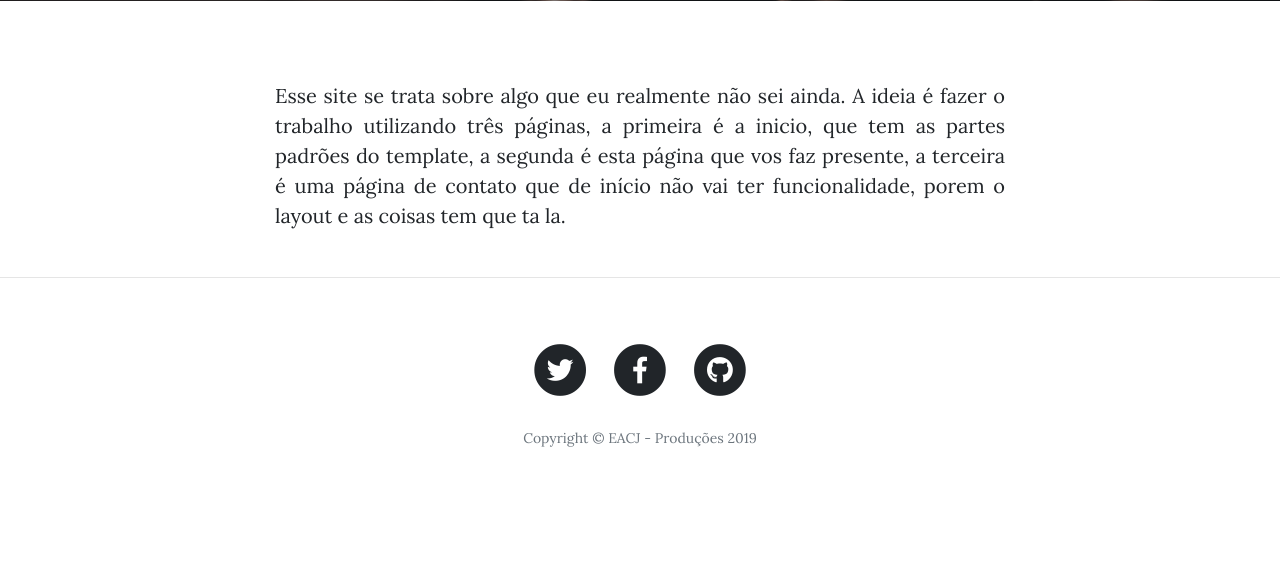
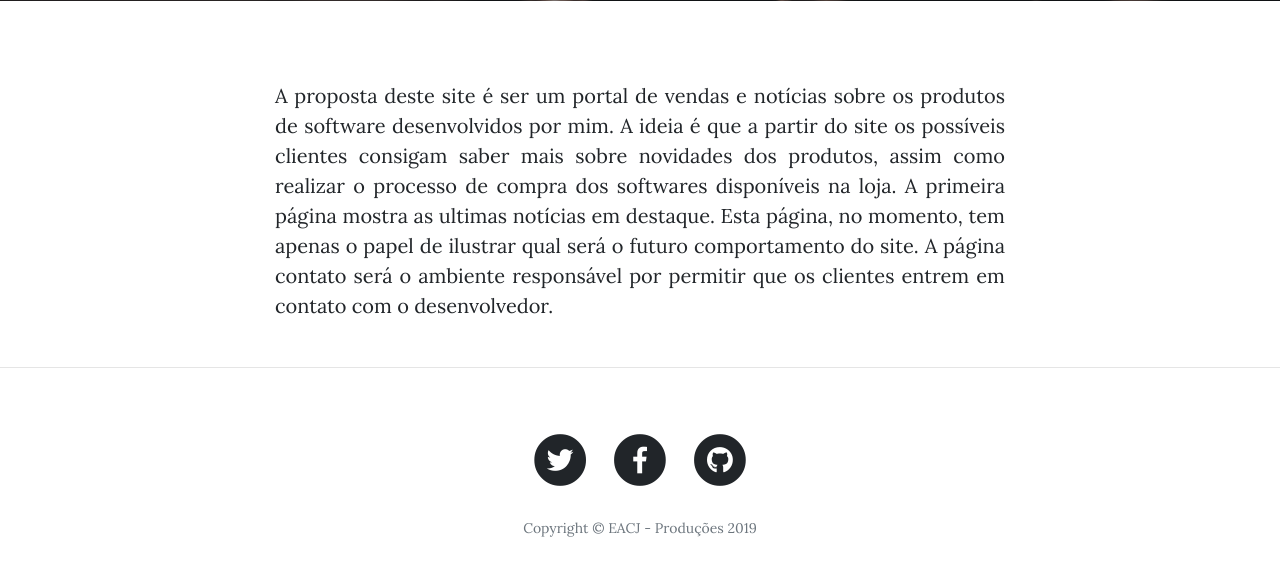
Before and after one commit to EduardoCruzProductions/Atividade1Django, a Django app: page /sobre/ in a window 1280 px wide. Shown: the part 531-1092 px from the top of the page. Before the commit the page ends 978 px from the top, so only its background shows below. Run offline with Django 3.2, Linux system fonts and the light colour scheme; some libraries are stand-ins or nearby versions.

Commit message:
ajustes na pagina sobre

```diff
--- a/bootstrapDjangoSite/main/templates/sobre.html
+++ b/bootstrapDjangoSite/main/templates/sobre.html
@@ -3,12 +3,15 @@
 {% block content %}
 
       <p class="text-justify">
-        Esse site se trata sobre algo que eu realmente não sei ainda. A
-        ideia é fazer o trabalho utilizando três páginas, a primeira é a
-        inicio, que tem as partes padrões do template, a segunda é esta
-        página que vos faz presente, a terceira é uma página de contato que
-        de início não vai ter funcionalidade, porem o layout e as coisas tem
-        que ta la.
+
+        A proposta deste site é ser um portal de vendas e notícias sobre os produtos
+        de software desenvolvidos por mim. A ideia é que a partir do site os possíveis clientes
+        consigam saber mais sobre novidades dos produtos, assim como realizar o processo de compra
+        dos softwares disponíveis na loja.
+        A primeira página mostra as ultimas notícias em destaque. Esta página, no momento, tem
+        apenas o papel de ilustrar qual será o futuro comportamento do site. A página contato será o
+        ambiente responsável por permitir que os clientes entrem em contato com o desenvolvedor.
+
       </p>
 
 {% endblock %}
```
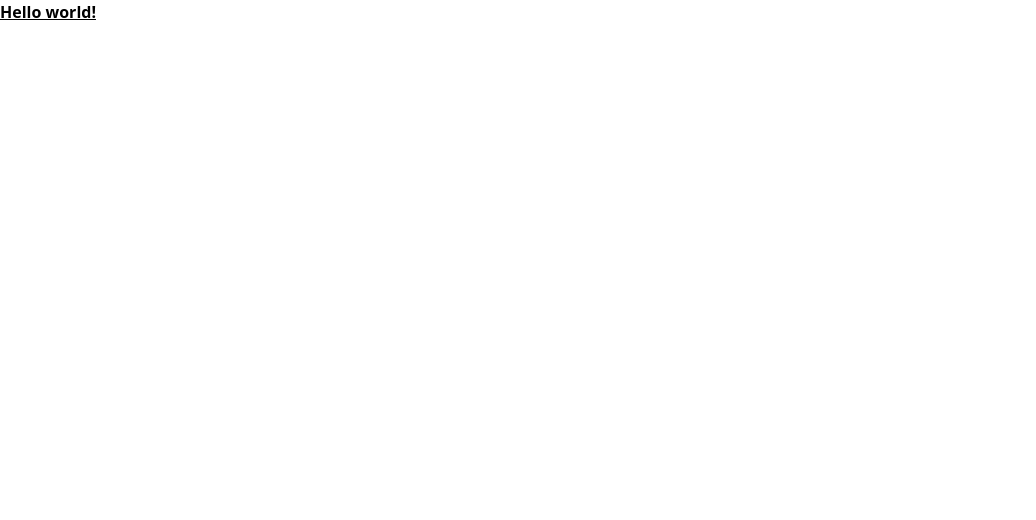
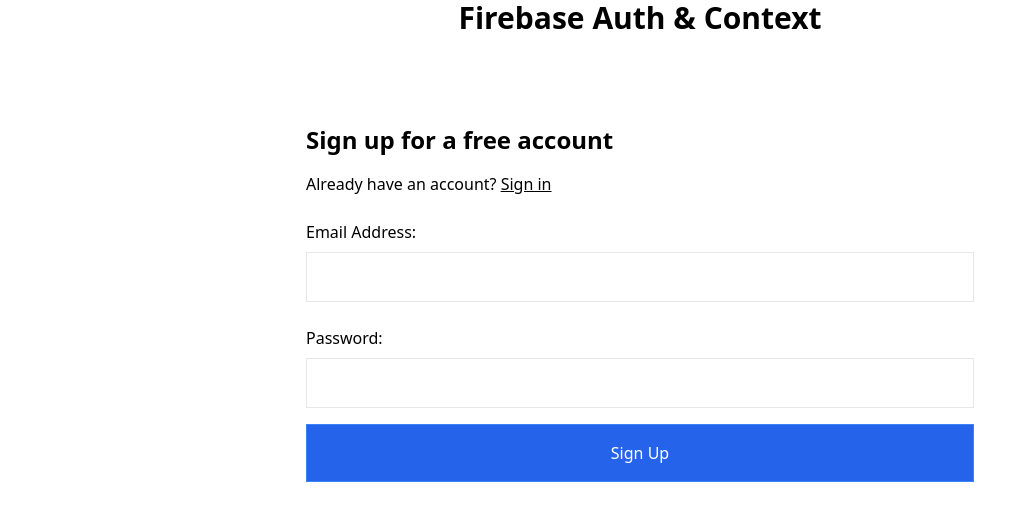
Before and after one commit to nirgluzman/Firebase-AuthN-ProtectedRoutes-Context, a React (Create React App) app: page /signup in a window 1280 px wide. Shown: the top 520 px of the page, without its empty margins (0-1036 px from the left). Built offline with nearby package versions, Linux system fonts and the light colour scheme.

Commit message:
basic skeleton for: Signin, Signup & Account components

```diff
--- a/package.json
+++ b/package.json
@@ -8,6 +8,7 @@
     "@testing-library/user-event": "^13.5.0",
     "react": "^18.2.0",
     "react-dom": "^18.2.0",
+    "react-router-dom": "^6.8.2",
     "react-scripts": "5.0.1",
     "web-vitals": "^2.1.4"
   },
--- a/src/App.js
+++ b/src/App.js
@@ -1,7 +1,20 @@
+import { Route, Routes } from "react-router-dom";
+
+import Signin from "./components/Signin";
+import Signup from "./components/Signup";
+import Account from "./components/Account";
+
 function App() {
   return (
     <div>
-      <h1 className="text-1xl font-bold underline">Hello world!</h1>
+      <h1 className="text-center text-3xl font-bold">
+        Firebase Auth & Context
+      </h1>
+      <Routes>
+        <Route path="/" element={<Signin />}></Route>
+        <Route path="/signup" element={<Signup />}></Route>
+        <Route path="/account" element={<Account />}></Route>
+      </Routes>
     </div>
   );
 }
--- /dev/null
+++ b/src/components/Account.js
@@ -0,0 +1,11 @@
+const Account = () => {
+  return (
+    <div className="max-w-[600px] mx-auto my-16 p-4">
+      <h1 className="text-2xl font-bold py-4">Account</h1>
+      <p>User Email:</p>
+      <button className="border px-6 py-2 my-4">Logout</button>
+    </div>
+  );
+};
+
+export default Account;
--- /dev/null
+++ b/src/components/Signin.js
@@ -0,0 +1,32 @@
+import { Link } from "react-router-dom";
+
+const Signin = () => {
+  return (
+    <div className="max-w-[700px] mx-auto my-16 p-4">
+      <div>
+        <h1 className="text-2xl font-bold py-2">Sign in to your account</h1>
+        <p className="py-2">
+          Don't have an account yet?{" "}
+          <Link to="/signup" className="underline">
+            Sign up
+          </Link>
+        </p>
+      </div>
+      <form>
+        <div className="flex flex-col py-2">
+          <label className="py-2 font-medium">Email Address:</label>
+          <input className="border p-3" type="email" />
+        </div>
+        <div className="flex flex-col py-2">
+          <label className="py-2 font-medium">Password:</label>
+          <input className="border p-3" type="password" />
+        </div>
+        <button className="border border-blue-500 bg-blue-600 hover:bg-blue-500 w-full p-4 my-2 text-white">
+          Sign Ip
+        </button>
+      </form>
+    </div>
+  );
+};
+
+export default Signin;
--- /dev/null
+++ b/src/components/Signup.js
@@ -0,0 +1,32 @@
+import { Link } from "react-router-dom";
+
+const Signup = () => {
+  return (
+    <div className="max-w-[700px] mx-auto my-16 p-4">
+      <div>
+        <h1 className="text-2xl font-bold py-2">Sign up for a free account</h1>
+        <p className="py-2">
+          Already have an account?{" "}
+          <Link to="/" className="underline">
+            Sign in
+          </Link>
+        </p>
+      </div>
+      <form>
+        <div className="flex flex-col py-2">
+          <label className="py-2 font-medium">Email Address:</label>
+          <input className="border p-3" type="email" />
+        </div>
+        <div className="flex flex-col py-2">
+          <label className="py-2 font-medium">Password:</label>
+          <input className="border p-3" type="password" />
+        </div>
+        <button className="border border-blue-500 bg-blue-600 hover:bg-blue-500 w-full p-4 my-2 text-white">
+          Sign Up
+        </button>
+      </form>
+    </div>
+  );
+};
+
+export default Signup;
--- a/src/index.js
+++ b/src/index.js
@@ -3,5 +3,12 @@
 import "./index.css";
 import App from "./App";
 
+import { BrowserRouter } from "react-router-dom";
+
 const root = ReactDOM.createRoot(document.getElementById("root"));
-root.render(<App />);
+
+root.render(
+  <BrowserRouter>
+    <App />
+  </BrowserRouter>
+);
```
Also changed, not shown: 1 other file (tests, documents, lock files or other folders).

☆ ☆ ☆ ☆ ☆

DIRECTIONS FOR THIS TASK:
Could you tally the lines in these records that contain the word "Signin" and give only the result?

ANSWER TO THIS EXERCISE:
6